**Goal of the exercise**
Your task is to filter the entries and copy every line containing the string "body".

......

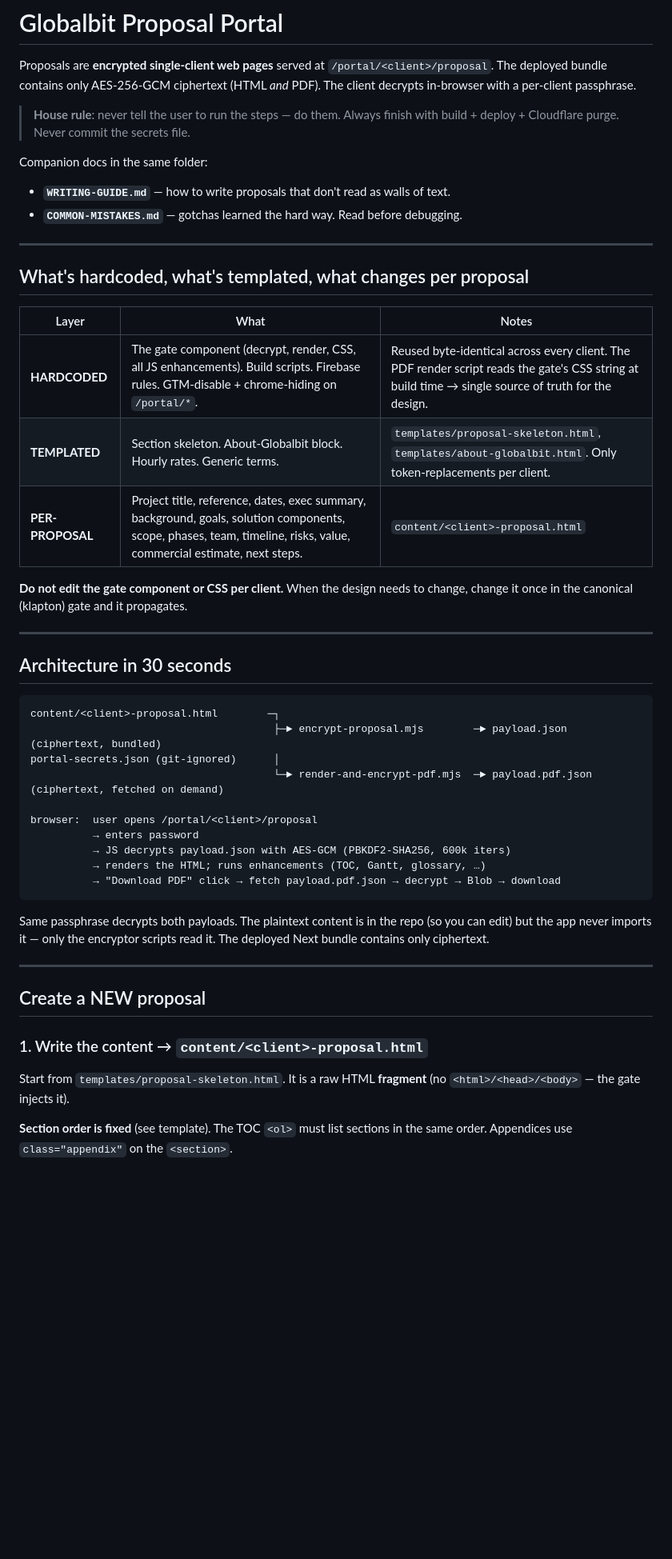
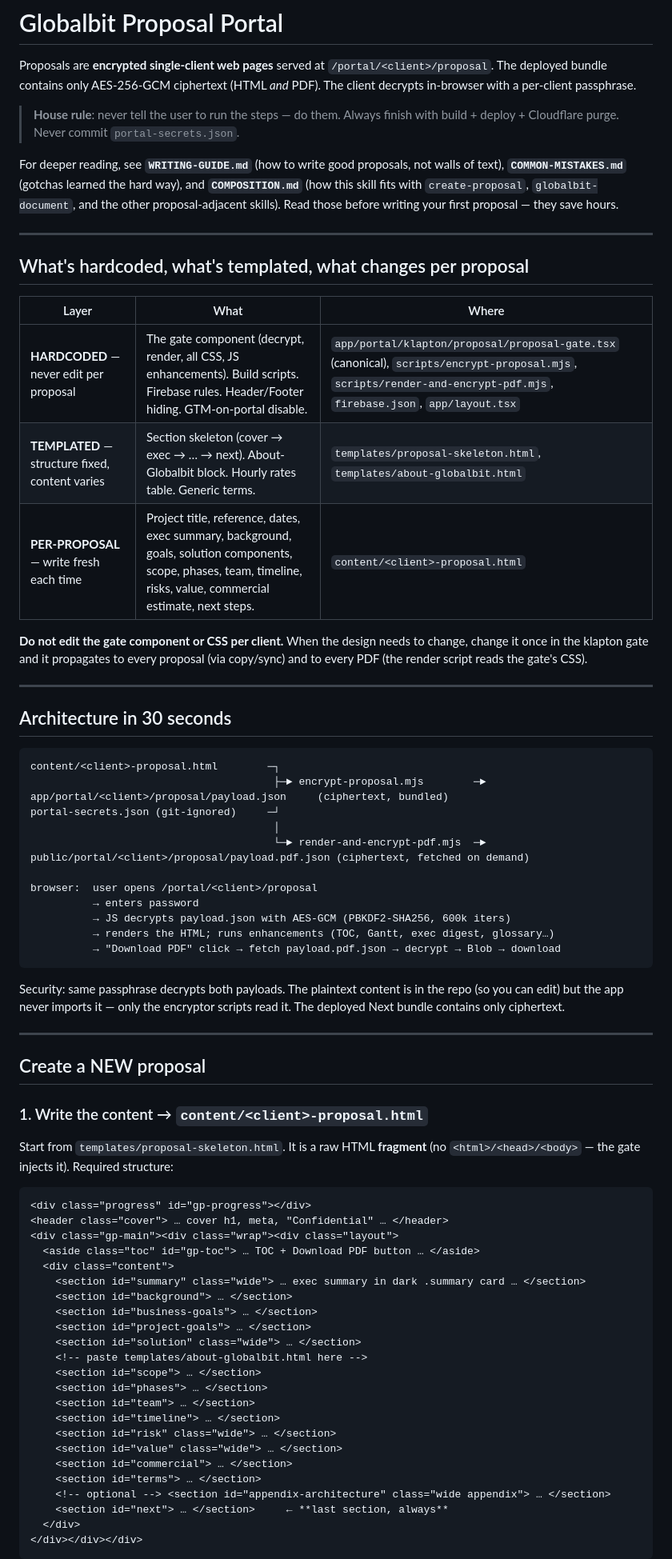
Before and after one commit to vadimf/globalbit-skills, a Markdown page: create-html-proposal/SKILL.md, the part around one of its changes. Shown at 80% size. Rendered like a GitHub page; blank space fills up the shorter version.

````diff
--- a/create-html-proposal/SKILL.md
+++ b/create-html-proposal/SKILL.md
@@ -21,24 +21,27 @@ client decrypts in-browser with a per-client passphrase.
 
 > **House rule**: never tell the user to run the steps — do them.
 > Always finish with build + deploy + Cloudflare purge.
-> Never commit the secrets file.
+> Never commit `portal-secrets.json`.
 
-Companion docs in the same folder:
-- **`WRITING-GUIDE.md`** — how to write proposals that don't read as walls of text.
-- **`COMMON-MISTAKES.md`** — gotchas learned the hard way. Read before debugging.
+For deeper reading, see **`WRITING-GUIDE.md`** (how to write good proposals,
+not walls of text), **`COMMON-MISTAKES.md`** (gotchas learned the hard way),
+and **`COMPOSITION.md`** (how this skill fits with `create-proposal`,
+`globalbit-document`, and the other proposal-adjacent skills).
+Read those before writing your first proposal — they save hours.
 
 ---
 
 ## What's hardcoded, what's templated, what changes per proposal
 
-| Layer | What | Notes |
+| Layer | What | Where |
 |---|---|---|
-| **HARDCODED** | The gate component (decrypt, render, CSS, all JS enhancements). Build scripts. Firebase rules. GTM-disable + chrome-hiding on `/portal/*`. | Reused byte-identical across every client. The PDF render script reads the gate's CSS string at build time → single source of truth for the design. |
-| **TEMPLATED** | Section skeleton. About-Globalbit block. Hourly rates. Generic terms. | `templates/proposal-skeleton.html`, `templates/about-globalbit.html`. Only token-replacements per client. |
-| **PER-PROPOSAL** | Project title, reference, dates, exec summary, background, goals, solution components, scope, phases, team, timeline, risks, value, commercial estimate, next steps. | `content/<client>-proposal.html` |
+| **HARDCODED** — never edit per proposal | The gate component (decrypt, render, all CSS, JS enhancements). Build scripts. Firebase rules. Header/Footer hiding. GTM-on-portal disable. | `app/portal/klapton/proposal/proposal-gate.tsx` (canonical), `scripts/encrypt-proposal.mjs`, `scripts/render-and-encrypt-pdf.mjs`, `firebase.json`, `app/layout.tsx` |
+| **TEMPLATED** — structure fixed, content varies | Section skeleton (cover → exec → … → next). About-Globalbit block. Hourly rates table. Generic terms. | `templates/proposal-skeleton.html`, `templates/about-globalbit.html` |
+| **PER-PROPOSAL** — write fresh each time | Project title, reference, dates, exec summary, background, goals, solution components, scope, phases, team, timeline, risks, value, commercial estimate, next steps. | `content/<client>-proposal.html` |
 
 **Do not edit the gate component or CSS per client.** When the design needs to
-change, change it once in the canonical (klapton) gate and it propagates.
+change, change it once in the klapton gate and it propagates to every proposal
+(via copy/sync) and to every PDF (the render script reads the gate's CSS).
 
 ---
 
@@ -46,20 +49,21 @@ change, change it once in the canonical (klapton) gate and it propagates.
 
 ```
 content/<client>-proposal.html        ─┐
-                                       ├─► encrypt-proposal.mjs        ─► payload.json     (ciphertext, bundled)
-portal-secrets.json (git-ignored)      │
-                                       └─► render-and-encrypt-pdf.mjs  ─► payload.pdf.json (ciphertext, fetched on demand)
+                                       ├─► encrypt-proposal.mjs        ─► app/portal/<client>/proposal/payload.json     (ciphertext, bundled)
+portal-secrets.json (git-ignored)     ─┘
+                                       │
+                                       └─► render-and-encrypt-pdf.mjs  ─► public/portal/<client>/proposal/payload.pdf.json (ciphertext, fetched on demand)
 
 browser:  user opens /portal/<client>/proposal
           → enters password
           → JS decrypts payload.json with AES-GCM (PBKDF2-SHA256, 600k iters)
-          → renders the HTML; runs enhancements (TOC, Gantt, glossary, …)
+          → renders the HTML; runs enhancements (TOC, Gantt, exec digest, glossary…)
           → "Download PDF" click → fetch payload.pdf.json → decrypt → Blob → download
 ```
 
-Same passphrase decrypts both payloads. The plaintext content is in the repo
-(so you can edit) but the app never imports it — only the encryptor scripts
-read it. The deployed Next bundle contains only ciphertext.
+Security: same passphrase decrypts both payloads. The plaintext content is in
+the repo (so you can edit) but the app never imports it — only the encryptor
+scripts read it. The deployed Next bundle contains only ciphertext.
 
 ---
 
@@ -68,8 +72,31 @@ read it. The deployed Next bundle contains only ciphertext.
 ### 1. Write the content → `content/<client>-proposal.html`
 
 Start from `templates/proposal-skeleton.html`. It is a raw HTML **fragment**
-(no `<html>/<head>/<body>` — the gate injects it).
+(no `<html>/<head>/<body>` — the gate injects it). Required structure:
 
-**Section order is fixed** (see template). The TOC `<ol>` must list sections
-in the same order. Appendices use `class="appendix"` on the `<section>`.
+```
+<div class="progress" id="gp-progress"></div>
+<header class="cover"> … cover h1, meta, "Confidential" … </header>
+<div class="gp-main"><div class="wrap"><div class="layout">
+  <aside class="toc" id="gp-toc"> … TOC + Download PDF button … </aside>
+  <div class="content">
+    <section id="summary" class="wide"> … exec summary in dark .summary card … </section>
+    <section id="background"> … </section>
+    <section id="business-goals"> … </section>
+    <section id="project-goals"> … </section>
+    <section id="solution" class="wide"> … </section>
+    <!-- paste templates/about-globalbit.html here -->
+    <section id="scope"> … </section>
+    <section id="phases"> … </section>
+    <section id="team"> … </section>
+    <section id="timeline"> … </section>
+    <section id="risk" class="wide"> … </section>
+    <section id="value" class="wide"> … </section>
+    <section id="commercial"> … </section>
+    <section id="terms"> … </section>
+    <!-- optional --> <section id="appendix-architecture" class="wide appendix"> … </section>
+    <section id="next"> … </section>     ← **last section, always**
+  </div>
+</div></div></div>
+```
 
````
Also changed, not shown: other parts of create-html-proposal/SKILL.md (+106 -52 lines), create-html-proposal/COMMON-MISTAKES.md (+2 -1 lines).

......

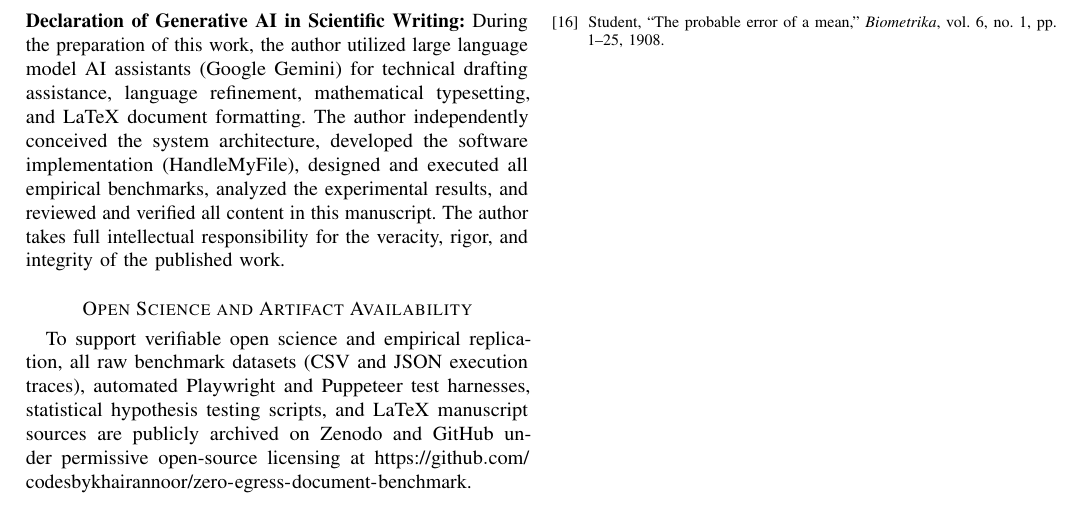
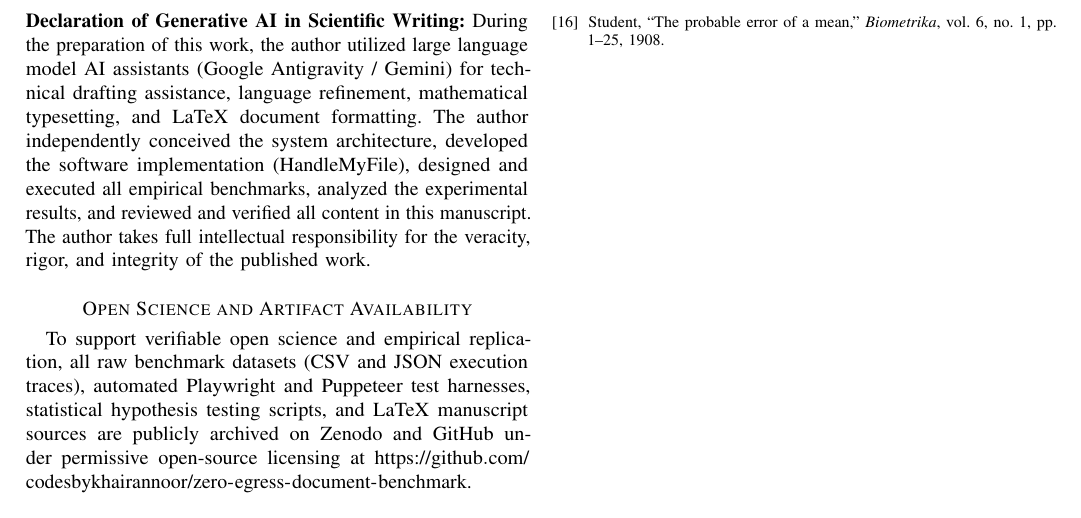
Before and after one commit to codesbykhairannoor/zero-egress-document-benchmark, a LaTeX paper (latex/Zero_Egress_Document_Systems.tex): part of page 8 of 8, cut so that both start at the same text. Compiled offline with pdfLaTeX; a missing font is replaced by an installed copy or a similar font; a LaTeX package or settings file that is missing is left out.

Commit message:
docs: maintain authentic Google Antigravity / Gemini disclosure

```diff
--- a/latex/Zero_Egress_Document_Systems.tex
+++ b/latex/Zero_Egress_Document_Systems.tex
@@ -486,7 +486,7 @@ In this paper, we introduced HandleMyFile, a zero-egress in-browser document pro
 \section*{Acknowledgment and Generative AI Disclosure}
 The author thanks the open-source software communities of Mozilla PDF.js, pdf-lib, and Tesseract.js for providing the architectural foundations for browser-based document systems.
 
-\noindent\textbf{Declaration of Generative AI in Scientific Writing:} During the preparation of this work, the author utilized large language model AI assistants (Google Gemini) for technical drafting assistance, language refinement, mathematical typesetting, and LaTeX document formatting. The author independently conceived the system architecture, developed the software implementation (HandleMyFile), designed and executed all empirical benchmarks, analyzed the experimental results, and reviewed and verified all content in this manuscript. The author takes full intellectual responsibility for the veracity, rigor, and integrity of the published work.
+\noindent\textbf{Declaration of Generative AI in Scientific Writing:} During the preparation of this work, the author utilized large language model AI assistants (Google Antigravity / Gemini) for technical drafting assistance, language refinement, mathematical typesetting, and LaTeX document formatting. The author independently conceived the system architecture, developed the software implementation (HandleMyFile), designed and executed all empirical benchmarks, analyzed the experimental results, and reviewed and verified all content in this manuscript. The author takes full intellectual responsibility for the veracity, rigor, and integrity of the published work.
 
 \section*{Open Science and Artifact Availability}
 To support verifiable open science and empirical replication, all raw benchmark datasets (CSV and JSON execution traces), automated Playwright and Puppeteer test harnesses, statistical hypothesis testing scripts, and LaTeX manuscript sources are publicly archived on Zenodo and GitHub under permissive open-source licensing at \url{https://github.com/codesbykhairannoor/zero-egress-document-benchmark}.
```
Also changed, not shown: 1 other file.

......

**Task answer**
-(no `<html>/<head>/<body>` — the gate injects it).
+(no `<html>/<head>/<body>` — the gate injects it). Required structure:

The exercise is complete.